Today, we look at a Day 4 text from this year’s summer curriculum, “Holy Trinity, Wholly Love.”
Reading: Romans 6:3-11
Do you not know that all of us who have been baptized into Christ Jesus were baptized into his death? Therefore we have been buried with him by baptism into death, so that, just as Christ was raised from the dead by the glory of the Father, so we too might walk in newness of life. For if we have been united with him in a death like his, we will certainly be united with him in a resurrection like his. We know that our old self was crucified with him so that the body of sin might be destroyed, and we might no longer be enslaved to sin. For whoever has died is freed from sin. But if we have died with Christ, we believe that we will also live with him. We know that Christ, being raised from the dead, will never die again; death no longer has dominion over him. The death he died, he died to sin, once for all; but the life he lives, he lives to God. So you also must consider yourselves dead to sin and alive to God in Christ Jesus.
Did you know there’s a fourth member of the Trinity?
Every Friday since January we’ve been reflecting on readings from this year’s summer camp curriculum focused on the Trinity. A lot of it, I imagine, can feel rather…academic. We talk about these supernatural and metaphysical realities (using confusing phrases like “metaphysical realities”), and we’re left wondering if any of this has anything to do with you. With me. With us.
Today’s reading from Romans tells us that it does. Paul starts off with a question: “Do you not know that all of us who have been baptized into Christ Jesus were baptized into his death?” Whether we know it or not, it’s true. And somehow, in some mysterious way, we are united with Christ through his death and resurrection. This doesn’t just mean that we’re stamped with the free pass of grace or that God simply chooses to look the other way when we sinful people pass through heaven’s gate. It means that we have been united with him, meaning we are now one with Christ. That’s the definition of unity. We are of the same stuff. Whatever Jesus was and is and will be, well, we’re that now too!
Lots of books have been written about this wonderful mystery and they usually use big words like ontology, soteriology, and Christology. But all we need to know is this: if we have been (somehow) united with Christ, then because Christ is united with the Father and the Spirit, we are united with them too.
There is a fourth member of the Trinity and it is you!
To God, you are not insignificant. To God, you are not worthless. To God, you are not nothing.
You are as precious to God as God is to God’s self. You are as precious to the Father, Son, and Spirit as the Father, Son, and Spirit are to each other. By the grace of the Father in Christ Jesus by the power of the Holy Spirit we are united with the Trinity, forever a part of that loving, intimate, gracious, beautiful relationship. That is the truth of who you are.
Now go live in the light of that good news.

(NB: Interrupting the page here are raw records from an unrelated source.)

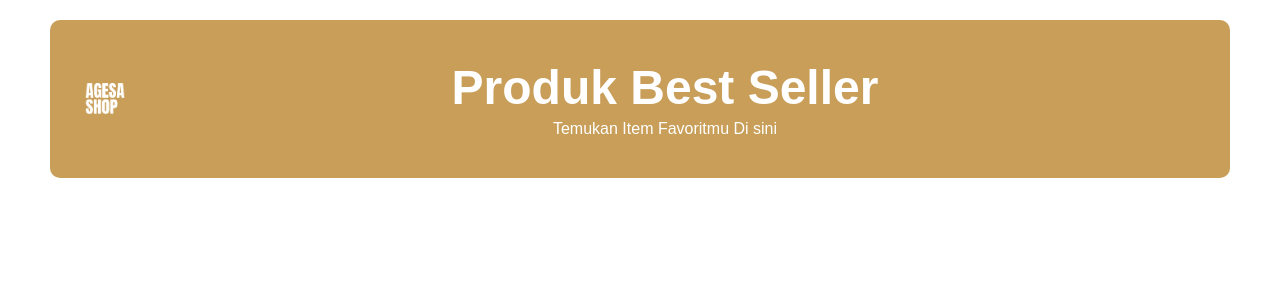
After one commit to JazzticeGit/projek-pra-pkl, a PHP site: page /FRONTEND/produk/produk.php in a window 1280 px wide. The commit adds this page. Shown: the top 300 px of the page. Run offline with PHP 8.4, Linux system fonts and the light colour scheme; data that the repository does not hold is empty.

Commit message:
daftar produk

```diff
--- a/BACKEND/diskon/end-date.php
+++ b/BACKEND/diskon/end-date.php
@@ -1,4 +1,9 @@
 <?php
 include '../../koneksi.php';
 
+$now = date('Y-m-d H:i:s');
+
+// Update status menjadi "inactive" jika tanggal berakhir sudah lewat
+$query = "UPDATE diskon SET status = 'inactive' WHERE end_date < '$now' AND status = 'active'";
+mysqli_query($koneksi, $query);
 ?>
--- a/BACKEND/diskon/index.php
+++ b/BACKEND/diskon/index.php
@@ -1,5 +1,6 @@
 <?php
 include '../../koneksi.php';
+include 'end-date.php'; // ← Tambahan untuk update status diskon yang kadaluarsa
 
 // Proses Tambah Diskon
 if ($_SERVER['REQUEST_METHOD'] === 'POST') {
@@ -22,6 +23,7 @@ if ($_SERVER['REQUEST_METHOD'] === 'POST') {
 // Ambil semua produk
 $produk_query = mysqli_query($koneksi, "SELECT * FROM produk");
 ?>
+
 
 <!DOCTYPE html>
 <html lang="id">
--- /dev/null
+++ b/FRONTEND/produk/produk.php
@@ -0,0 +1,52 @@
+<?php
+include '../../koneksi.php';
+
+// Ambil produk best seller dari database
+$query = "SELECT * FROM produk WHERE best_seller = 1";
+$result = mysqli_query($koneksi, $query);
+
+if (!$result) {
+    die("Query gagal: " . mysqli_error($koneksi));
+}
+?>
+
+<!DOCTYPE html>
+<html lang="id">
+<head>
+    <meta charset="UTF-8">
+    <title>Best Seller</title>
+    <link rel="stylesheet" href="../../STYLESHEET/produk.css">
+    <link rel="stylesheet" href="https://cdnjs.cloudflare.com/ajax/libs/font-awesome/6.5.0/css/all.min.css">
+</head>
+<body>
+
+<div class="banner-container">
+  <div class="best-seller-banner">
+    <img src="../../image/agesa putih.png" alt="AGESA SHOP Logo" class="logo-img">
+    <div class="title-group">
+      <h1>Produk Best Seller</h1>
+      <p>Temukan Item Favoritmu Di sini</p>
+    </div>
+  </div>
+</div>
+
+<div class="product-grid">
+        <?php while ($produk = mysqli_fetch_assoc($result)): ?>
+            <div class="card">
+                <img src="../../<?= htmlspecialchars($produk['image']) ?>" alt="<?= htmlspecialchars($produk['name']) ?>">
+                <div class="info">
+                    <span class="category"><?= htmlspecialchars($produk['kategori'] ?? 'Unisex') ?></span>
+                    <h4><?= htmlspecialchars($produk['name']) ?></h4>
+                    <p class="price">Rp<?= number_format($produk['harga'], 0, ',', '.') ?></p>
+                    <div class="sizes"><?= htmlspecialchars($produk['ukuran'] ?? 'S-XXL') ?></div>
+                    <a href="keranjang.php?action=add&id=<?= $produk['produk_id'] ?>" class="cart-btn">
+                        <i class="fa-solid fa-cart-shopping"></i> Add to Cart
+                    </a>
+                </div>
+            </div>
+        <?php endwhile; ?>
+    </div>
+</div>
+
+</body>
+</html>
--- /dev/null
+++ b/STYLESHEET/produk.css
@@ -0,0 +1,154 @@
+body{
+    margin :0;
+    padding: 0;
+    font-family: 'poppins', sans-serif;
+}
+
+
+.banner-container {
+    display: flex;
+    justify-content: center;
+    padding: 20px 50px 0;
+  }
+
+  .best-seller-banner {
+    background-color: #c89e58;
+    color: white;
+    padding: 40px 30px;
+    display: flex;
+    align-items: center;
+    border-radius: 10px;
+    justify-content: space-between;
+    flex-wrap: wrap;
+    max-width: 1300px;
+    width: 100%;
+  }
+
+  .logo-img {
+    height: 50px;
+    width: 50px;
+    object-fit: contain;
+  }
+
+  .title-group {
+    text-align: center;
+    flex: 1;
+  }
+
+  .title-group h1 {
+    margin: 0;
+    font-size: 3em;
+    font-weight: 900;
+  }
+
+  .title-group p {
+    margin: 5px 0 0;
+    font-size: 1em;
+  }
+
+
+  /* Main Container */
+.container {
+    max-width: 1200px;
+    margin: 0 auto;
+    padding: 20px;
+    font-family: 'Arial', sans-serif;
+}
+
+/* Header Styles */
+header {
+    text-align: center;
+    margin-bottom: 40px;
+}
+
+header h1 {
+    color: #333;
+    font-size: 2.2em;
+    margin-bottom: 5px;
+}
+
+header p {
+    color: #666;
+    font-size: 1em;
+    margin-top: 0;
+}
+
+/* Product Grid */
+.product-grid {
+    display: grid;
+    grid-template-columns: repeat(auto-fill, minmax(220px, 1fr));
+    gap: 25px;
+}
+
+/* Product Card */
+.card {
+    border: 1px solid #e0e0e0;
+    border-radius: 8px;
+    overflow: hidden;
+    transition: transform 0.3s, box-shadow 0.3s;
+    background: white;
+}
+
+.card:hover {
+    transform: translateY(-5px);
+    box-shadow: 0 5px 15px rgba(0,0,0,0.1);
+}
+
+.card img {
+    width: 100%;
+    height: 250px;
+    object-fit: cover;
+    border-bottom: 1px solid #e0e0e0;
+}
+
+/* Product Info */
+.info {
+    padding: 15px;
+    text-align: center;
+}
+
+.category {
+    display: block;
+    font-size: 0.8em;
+    color: #666;
+    margin-bottom: 5px;
+}
+
+.info h4 {
+    margin: 0 0 10px 0;
+    font-size: 1.1em;
+    color: #333;
+    font-weight: 600;
+}
+
+.price {
+    font-weight: bold;
+    color: #e74c3c;
+    margin-bottom: 8px;
+    font-size: 1.1em;
+}
+
+.sizes {
+    color: #666;
+    font-size: 0.9em;
+    margin-bottom: 15px;
+}
+
+.cart-btn {
+    display: inline-block;
+    background-color: #333;
+    color: white;
+    padding: 8px 15px;
+    border-radius: 4px;
+    text-decoration: none;
+    font-size: 0.9em;
+    transition: background-color 0.3s;
+}
+
+.cart-btn:hover {
+    background-color: #e74c3c;
+}
+
+.cart-btn i {
+    margin-right: 5px;
+}
```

Intimate, Trinitarian God, we give you thanks that you have united us to yourself. We give you thanks that you have made us members of the Trinity, forever in relationship with you. May we be reminded of this profound grace this day and every day.